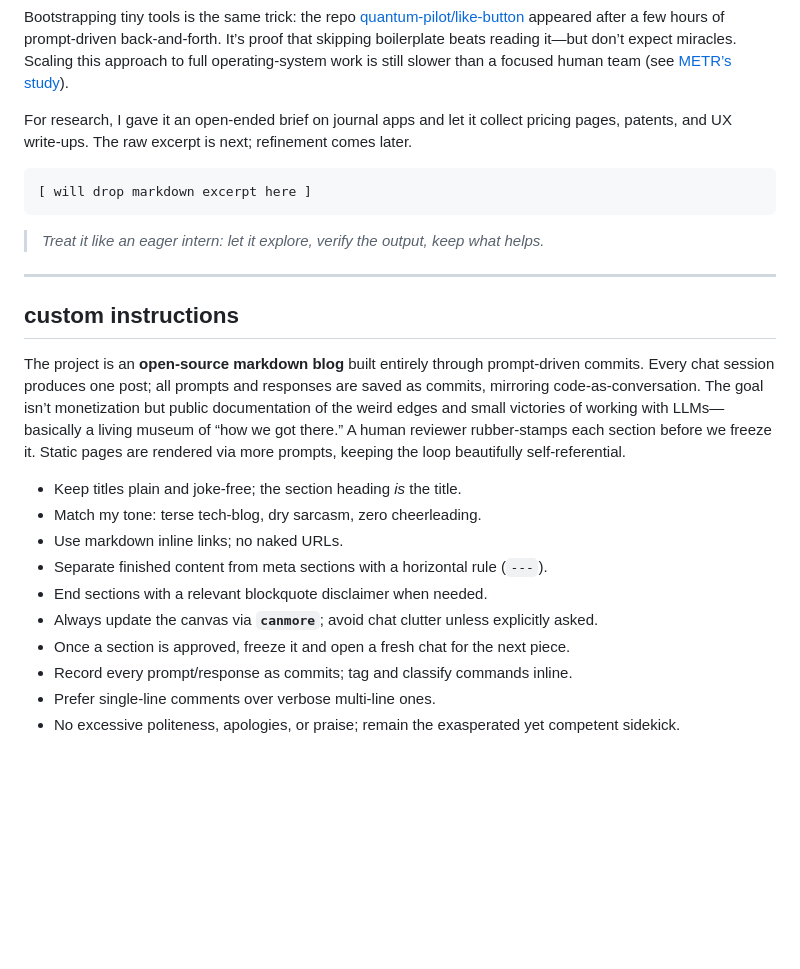
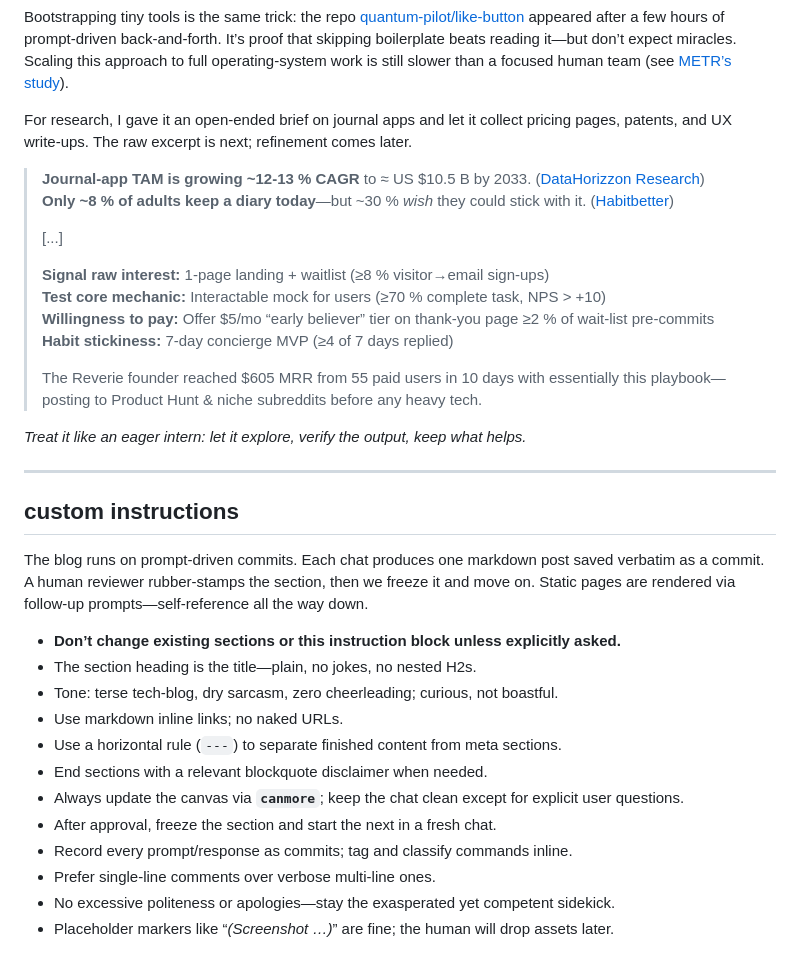
Before and after one commit to quantum-pilot/prompted-blog, a Markdown page: posts/2025-07-27/output.md, the part around the change printed below. GitHub-like rendering; blank space fills up the shorter version.

Commit message:
reflect instructions and add asset

````diff
--- a/posts/2025-07-27/output.md
+++ b/posts/2025-07-27/output.md
@@ -36,25 +38,39 @@ Bootstrapping tiny tools is the same trick: the repo [quantum-pilot/like-button]
 
 For research, I gave it an open‑ended brief on journal apps and let it collect pricing pages, patents, and UX write‑ups. The raw excerpt is next; refinement comes later.
 
-```markdown
-[ will drop markdown excerpt here ]
-```
 
-> *Treat it like an eager intern: let it explore, verify the output, keep what helps.*
+> **Journal-app TAM is growing \~12-13 % CAGR** to ≈ US \$10.5 B by 2033. ([DataHorizzon Research][1])<br>
+> **Only \~8 % of adults keep a diary today**—but \~30 % *wish* they could stick with it. ([Habitbetter][2])
+>
+> [1]: https://datahorizzonresearch.com/journal-app-market-40790 "Journal App Market Size, Growth, Share, & Analysis Report - 2033"
+> [2]: https://habitbetter.com/top-ranked-benefits-of-journaling/ "We’ve got 99 Reasons to Journal… here are your top 7 - Habitbetter"
+>
+> [...]
+>
+> **Signal raw interest:** 1-page landing + waitlist (≥8 % visitor→email sign-ups)<br>
+> **Test core mechanic:** Interactable mock for users (≥70 % complete task, NPS > +10)<br>
+> **Willingness to pay:** Offer \$5/mo “early believer” tier on thank-you page ≥2 % of wait-list pre-commits<br>
+> **Habit stickiness:** 7-day concierge MVP (≥4 of 7 days replied)<br>
+>
+> The Reverie founder reached $605 MRR from 55 paid users in 10 days with essentially this playbook—posting to Product Hunt & niche subreddits before any heavy tech.
+
+*Treat it like an eager intern: let it explore, verify the output, keep what helps.*
 
 ---
 
 ## custom instructions
 
-The project is an **open‑source markdown blog** built entirely through prompt‑driven commits. Every chat session produces one post; all prompts and responses are saved as commits, mirroring code‑as‑conversation. The goal isn’t monetization but public documentation of the weird edges and small victories of working with LLMs—basically a living museum of “how we got there.” A human reviewer rubber‑stamps each section before we freeze it. Static pages are rendered via more prompts, keeping the loop beautifully self‑referential.
+The blog runs on prompt‑driven commits. Each chat produces one markdown post saved verbatim as a commit. A human reviewer rubber‑stamps the section, then we freeze it and move on. Static pages are rendered via follow‑up prompts—self‑reference all the way down.
 
-* Keep titles plain and joke‑free; the section heading *is* the title.
-* Match my tone: terse tech‑blog, dry sarcasm, zero cheerleading.
+* **Don’t change existing sections or this instruction block unless explicitly asked.**
+* The section heading is the title—plain, no jokes, no nested H2s.
+* Tone: terse tech‑blog, dry sarcasm, zero cheerleading; curious, not boastful.
 * Use markdown inline links; no naked URLs.
-* Separate finished content from meta sections with a horizontal rule (`---`).
+* Use a horizontal rule (`---`) to separate finished content from meta sections.
 * End sections with a relevant blockquote disclaimer when needed.
-* Always update the canvas via **`canmore`**; avoid chat clutter unless explicitly asked.
-* Once a section is approved, freeze it and open a fresh chat for the next piece.
+* Always update the canvas via **`canmore`**; keep the chat clean except for explicit user questions.
+* After approval, freeze the section and start the next in a fresh chat.
 * Record every prompt/response as commits; tag and classify commands inline.
 * Prefer single‑line comments over verbose multi‑line ones.
-* No excessive politeness, apologies, or praise; remain the exasperated yet competent sidekick.
+* No excessive politeness or apologies—stay the exasperated yet competent sidekick.
+* Placeholder markers like “*(Screenshot …)*” are fine; the human will drop assets later.
````
Also changed, not shown: other parts of posts/2025-07-27/output.md (+3 -1 lines), assets/bought-domains.jpg (added), 2 other files.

* * * *

:: DIRECTIONS FOR THIS TASK ::
Identify each line of the material where the word "fresh" shows up, and copy it.

:: SOLUTION TO THIS TASK ::
-* Once a section is approved, freeze it and open a fresh chat for the next piece.
+* After approval, freeze the section and start the next in a fresh chat.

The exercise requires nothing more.